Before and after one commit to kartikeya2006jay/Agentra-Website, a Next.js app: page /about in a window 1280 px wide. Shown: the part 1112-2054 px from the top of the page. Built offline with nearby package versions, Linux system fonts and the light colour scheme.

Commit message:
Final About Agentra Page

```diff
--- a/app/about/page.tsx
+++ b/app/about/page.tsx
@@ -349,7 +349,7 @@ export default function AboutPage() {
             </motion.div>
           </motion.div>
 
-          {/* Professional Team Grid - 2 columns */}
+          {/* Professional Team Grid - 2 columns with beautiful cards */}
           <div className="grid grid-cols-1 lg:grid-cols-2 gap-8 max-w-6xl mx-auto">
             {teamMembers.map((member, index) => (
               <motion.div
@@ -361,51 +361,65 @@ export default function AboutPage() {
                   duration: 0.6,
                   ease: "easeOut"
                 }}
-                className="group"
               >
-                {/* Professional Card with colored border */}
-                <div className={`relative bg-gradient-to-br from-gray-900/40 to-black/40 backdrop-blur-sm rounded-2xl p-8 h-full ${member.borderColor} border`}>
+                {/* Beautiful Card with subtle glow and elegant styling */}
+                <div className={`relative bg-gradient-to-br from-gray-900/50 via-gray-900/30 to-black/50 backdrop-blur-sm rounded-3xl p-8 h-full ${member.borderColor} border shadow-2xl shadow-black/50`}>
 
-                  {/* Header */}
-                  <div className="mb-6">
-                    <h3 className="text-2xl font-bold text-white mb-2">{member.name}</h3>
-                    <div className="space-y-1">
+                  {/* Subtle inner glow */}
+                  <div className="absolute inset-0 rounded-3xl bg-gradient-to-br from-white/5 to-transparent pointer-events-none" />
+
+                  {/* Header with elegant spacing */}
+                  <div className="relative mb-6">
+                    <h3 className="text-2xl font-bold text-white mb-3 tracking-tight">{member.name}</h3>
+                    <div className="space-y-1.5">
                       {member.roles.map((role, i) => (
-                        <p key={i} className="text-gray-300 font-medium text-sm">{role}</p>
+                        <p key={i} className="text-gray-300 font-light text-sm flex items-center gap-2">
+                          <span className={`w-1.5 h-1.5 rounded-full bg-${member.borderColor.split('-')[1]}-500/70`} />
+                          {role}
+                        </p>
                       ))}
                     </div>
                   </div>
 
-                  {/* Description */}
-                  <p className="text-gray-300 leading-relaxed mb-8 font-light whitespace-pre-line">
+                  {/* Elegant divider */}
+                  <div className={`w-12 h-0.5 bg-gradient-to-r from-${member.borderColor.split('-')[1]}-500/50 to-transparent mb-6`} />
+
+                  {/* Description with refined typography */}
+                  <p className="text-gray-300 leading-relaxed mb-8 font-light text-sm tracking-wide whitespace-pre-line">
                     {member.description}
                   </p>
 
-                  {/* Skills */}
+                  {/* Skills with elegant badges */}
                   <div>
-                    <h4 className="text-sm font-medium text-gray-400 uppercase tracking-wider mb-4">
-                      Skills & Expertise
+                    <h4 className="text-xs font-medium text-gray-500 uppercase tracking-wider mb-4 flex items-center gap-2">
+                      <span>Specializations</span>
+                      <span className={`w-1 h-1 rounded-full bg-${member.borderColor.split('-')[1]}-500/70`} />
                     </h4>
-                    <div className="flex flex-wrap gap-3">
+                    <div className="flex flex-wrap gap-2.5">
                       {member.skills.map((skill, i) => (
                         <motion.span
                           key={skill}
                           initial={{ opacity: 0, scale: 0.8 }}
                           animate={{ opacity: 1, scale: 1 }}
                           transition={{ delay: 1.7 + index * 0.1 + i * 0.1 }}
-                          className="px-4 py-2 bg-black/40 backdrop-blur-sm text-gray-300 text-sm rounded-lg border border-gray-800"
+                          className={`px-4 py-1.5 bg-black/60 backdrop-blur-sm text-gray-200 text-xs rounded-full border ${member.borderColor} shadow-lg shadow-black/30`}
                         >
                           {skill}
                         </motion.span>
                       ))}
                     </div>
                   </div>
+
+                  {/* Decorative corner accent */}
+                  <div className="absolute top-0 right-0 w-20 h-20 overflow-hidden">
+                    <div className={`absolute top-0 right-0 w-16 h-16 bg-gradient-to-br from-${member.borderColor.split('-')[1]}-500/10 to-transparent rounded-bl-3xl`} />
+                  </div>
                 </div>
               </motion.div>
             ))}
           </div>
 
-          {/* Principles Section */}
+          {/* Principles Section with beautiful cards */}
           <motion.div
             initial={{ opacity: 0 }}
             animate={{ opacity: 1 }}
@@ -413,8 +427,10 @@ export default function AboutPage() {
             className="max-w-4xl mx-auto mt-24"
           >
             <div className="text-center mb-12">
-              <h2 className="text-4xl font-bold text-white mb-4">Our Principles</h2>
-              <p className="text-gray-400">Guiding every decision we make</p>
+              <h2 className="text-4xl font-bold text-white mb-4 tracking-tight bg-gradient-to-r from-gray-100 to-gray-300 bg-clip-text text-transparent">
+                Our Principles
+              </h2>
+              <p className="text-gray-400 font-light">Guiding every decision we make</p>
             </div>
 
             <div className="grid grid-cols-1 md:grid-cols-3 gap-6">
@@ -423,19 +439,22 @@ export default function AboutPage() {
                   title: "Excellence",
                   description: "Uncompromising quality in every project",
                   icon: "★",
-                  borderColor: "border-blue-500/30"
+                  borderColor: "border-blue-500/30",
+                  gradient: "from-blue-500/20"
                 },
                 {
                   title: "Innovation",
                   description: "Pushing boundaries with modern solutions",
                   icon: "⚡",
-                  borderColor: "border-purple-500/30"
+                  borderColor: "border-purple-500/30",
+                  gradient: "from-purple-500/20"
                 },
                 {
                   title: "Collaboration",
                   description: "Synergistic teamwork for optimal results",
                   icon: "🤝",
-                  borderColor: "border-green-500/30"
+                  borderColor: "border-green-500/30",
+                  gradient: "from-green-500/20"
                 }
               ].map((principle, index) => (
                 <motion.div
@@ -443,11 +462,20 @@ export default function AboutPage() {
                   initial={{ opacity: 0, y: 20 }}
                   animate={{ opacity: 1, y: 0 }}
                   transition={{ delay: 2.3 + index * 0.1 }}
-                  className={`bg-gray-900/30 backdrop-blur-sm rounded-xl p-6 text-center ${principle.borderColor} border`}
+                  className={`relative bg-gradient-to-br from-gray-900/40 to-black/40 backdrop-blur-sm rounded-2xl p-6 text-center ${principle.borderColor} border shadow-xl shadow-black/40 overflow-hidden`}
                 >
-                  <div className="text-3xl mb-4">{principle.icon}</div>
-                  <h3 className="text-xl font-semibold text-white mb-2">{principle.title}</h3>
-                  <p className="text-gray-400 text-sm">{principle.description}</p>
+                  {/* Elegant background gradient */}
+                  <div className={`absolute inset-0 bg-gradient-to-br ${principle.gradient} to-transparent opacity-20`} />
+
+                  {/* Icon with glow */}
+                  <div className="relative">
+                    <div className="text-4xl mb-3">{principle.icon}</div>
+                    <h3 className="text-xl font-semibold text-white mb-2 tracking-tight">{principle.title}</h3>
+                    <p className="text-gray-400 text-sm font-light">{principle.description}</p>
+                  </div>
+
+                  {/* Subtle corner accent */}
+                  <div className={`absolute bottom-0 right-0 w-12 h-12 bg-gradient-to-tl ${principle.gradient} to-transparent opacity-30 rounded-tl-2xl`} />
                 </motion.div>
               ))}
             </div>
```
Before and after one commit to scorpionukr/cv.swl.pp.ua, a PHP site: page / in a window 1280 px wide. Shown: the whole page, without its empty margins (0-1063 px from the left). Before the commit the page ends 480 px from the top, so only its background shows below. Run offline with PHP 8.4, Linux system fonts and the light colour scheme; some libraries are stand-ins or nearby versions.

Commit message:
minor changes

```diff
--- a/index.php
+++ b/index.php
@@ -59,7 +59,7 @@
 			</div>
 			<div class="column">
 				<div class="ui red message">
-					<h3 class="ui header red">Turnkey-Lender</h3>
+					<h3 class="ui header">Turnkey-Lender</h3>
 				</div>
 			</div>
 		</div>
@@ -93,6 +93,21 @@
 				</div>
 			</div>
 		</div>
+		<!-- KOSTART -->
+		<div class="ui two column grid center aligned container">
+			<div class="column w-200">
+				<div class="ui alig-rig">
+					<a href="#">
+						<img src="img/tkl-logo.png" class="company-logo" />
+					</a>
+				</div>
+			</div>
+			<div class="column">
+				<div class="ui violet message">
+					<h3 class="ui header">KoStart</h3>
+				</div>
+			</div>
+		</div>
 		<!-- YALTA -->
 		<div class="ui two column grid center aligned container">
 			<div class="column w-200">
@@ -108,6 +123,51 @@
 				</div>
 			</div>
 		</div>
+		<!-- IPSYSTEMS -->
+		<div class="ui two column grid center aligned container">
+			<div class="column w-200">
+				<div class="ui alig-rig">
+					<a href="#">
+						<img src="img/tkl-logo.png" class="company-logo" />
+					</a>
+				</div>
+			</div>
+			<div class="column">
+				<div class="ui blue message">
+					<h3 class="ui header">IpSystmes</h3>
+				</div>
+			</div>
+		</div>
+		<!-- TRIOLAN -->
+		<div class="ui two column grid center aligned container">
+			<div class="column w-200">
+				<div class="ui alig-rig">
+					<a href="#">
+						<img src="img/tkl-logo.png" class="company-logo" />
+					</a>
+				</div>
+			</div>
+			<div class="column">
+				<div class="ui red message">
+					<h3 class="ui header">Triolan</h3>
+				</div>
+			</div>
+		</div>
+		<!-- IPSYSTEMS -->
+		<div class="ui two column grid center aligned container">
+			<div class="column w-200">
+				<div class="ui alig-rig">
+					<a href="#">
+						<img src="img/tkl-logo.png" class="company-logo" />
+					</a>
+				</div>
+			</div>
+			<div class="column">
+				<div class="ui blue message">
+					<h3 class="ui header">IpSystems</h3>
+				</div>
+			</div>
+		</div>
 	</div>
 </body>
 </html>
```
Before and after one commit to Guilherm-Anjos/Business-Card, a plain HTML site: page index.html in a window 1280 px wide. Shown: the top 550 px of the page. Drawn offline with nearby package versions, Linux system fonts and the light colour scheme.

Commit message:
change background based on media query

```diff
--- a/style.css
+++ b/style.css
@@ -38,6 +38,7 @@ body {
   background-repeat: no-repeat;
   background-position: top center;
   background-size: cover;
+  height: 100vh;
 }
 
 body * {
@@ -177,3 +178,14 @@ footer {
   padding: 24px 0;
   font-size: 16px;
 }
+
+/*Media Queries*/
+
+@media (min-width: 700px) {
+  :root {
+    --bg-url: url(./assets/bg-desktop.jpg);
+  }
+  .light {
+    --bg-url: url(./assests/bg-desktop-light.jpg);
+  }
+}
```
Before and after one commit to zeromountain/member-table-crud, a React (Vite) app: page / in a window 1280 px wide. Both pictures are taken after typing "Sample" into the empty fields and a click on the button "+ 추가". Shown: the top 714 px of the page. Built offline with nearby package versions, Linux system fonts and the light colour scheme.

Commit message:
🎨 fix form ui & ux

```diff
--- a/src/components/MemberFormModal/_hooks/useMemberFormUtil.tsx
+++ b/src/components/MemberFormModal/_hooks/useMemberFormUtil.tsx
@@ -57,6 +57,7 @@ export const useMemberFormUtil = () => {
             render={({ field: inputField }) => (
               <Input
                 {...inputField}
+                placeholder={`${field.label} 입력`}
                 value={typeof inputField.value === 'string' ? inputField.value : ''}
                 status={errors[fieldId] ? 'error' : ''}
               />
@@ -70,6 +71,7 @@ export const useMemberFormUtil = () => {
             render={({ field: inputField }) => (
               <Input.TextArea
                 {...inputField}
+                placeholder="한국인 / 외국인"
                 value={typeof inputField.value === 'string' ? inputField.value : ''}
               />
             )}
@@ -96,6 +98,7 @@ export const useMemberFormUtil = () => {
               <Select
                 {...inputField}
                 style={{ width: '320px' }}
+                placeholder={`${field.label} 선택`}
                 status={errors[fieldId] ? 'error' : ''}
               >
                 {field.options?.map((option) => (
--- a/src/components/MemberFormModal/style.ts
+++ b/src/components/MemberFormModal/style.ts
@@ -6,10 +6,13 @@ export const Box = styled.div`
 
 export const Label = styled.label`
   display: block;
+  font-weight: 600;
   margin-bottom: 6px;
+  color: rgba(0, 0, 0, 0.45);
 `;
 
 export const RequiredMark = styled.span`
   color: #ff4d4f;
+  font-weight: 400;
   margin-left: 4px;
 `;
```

::::

**What the exercise asks**:
Go through the listing and copy each line with the string "placeholder".

**Exercise solution**:
+                placeholder={`${field.label} 입력`}
+                placeholder="한국인 / 외국인"
+                placeholder={`${field.label} 선택`}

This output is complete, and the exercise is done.